Field Reports1 Jun, 2008 By: Thomas Haire, Jacqueline Renfrow Response
Danielson: The beautiful part is that we've worked with clients who spent $5,000 a week and were successful and others where they spend $1.6 million a week. We've had some clients for 20 years, and we always have brand new ones. The array of companies and people we've worked for keeps the business interesting — Fortune 1000 companies, widget guys, entrepreneurs. It's most rewarding to see those entrepreneurs grow a business in direct response.
How does the formation of Mercury Media Holdings affect the company's outlook for the next 20 years?
Danielson: We considered the deal for about two years. It's a great deal because we've gotten the perfect sister company with ARM. We are long-form specialists here, and they bill $150 million a year in short form. We can now go into a pitch and talk about both long- and short-form strength. Our goal a decade ago was to be able to sit across from a client and offer every possible media service. Through this deal, we got closer to that goal.

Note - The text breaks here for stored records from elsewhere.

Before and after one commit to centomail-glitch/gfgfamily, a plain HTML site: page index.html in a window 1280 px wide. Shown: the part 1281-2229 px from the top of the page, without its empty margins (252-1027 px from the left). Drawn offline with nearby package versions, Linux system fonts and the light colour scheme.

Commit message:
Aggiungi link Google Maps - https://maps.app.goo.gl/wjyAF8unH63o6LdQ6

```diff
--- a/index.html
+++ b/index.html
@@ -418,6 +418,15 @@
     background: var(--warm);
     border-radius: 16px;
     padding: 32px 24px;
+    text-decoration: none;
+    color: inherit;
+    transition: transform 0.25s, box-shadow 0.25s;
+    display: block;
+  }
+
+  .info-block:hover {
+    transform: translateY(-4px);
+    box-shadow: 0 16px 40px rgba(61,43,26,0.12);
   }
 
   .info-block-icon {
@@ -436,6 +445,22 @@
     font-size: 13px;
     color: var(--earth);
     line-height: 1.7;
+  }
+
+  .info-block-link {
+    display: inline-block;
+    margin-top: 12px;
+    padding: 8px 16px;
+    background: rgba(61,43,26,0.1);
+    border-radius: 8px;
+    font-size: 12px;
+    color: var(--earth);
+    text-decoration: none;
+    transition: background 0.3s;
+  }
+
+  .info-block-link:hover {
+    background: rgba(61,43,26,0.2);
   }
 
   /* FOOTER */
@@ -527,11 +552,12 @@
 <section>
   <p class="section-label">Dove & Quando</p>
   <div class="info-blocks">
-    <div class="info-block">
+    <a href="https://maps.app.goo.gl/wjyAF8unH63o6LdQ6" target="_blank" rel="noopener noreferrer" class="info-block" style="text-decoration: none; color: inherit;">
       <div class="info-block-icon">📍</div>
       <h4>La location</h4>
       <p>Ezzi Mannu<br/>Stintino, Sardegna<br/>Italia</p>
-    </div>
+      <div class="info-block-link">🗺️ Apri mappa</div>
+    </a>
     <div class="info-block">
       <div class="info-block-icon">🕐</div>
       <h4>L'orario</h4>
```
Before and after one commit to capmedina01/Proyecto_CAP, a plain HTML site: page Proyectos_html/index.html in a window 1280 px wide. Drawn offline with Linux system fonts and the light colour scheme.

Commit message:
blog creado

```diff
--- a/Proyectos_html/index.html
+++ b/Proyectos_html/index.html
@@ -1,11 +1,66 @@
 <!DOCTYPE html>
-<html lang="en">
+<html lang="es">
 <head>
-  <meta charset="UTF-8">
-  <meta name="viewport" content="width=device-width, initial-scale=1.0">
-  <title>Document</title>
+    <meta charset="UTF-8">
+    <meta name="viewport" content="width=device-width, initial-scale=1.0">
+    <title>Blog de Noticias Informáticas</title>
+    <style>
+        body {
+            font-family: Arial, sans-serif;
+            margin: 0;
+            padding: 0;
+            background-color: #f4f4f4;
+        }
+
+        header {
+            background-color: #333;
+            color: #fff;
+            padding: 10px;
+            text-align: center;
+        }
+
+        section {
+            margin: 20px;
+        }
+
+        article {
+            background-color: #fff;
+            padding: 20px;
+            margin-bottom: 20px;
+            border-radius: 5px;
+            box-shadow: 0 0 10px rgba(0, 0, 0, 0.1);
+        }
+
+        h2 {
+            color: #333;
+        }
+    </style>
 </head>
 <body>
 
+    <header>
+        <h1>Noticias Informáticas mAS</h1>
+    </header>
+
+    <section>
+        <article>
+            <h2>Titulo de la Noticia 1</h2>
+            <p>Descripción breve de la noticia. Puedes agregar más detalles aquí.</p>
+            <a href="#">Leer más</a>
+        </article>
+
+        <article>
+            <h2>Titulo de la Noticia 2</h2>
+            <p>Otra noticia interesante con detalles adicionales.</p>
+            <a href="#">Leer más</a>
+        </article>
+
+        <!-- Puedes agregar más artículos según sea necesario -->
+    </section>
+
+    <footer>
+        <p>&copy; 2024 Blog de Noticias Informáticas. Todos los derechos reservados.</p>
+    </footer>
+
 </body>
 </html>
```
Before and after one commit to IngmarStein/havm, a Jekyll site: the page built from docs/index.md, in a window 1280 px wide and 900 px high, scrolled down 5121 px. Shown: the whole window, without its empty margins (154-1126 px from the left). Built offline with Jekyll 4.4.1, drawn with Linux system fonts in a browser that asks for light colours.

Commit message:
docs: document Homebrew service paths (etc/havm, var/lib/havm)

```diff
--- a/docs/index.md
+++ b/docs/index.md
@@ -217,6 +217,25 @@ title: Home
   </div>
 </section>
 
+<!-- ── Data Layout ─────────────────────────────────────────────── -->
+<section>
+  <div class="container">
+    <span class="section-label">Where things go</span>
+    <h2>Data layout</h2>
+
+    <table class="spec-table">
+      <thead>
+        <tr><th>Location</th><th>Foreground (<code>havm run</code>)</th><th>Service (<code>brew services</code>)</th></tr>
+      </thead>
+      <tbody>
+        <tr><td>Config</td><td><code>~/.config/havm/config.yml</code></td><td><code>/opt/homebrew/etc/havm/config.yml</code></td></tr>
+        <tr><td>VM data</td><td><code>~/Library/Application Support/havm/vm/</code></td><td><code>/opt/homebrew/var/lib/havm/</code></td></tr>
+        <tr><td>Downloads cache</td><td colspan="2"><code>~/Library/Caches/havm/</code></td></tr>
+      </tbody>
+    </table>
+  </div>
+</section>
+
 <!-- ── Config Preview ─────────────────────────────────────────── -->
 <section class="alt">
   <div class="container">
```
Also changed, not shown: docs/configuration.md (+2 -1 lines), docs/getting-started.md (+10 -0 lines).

Cabrinha: Administratively, the deal gives us greater depth and the ability to focus on our core business. It allows us to spend more time on strategy and looking ahead without worrying about the finances.
Where would you like to see Mercury in 2028?
Cabrinha: I'd like to walk into the lobby and see two of those giant portrait paintings — you know, the ones you see in the old bank buildings — of Dan and I. We'll be in a smoky room ... or maybe Dan standing on a rock holding a couple of stone tablets!
Danielson: (Laughs) That's a pretty far off time, the industry will be dramatically different. Hopefully, Mercury Media will still be around — we're building it that way right now, trying to make it cutting edge and adaptable to the new media age that's blooming around us.
What are your personal plans for the next five years, whether with Mercury or in other areas of your life?
Cabrinha: In five years, I think Mercury will be making a play toward an integration of services — direct response in every area: TV, Internet, mobile, all the new media components.
Danielson: All advertising is moving toward an accountable advertising model. We made the MMH deal because we are positioning ourselves for coming dramatic changes with new media. Organically, it's harder to adapt to those changes. With Eos (the company that assisted Mercury during the merger and formation of the new holding company) behind us, we have the ability to look ahead. When digital or mobile become bigger, we'll be ready to step in and grow in that area. I think some people saw the deal as the beginning of a gradual easing back for John and I, but we've been more involved the past two years than in the recent past. We grew up in the business, and many of the people we've known are like another family to us. We love being a part of it.
Cabrinha: The core management team we've built makes it easier to step back from time to time, but it's hard to walk away. We both love spending time with our families, but we also love what we do here. I don't see us leaving it behind anytime soon.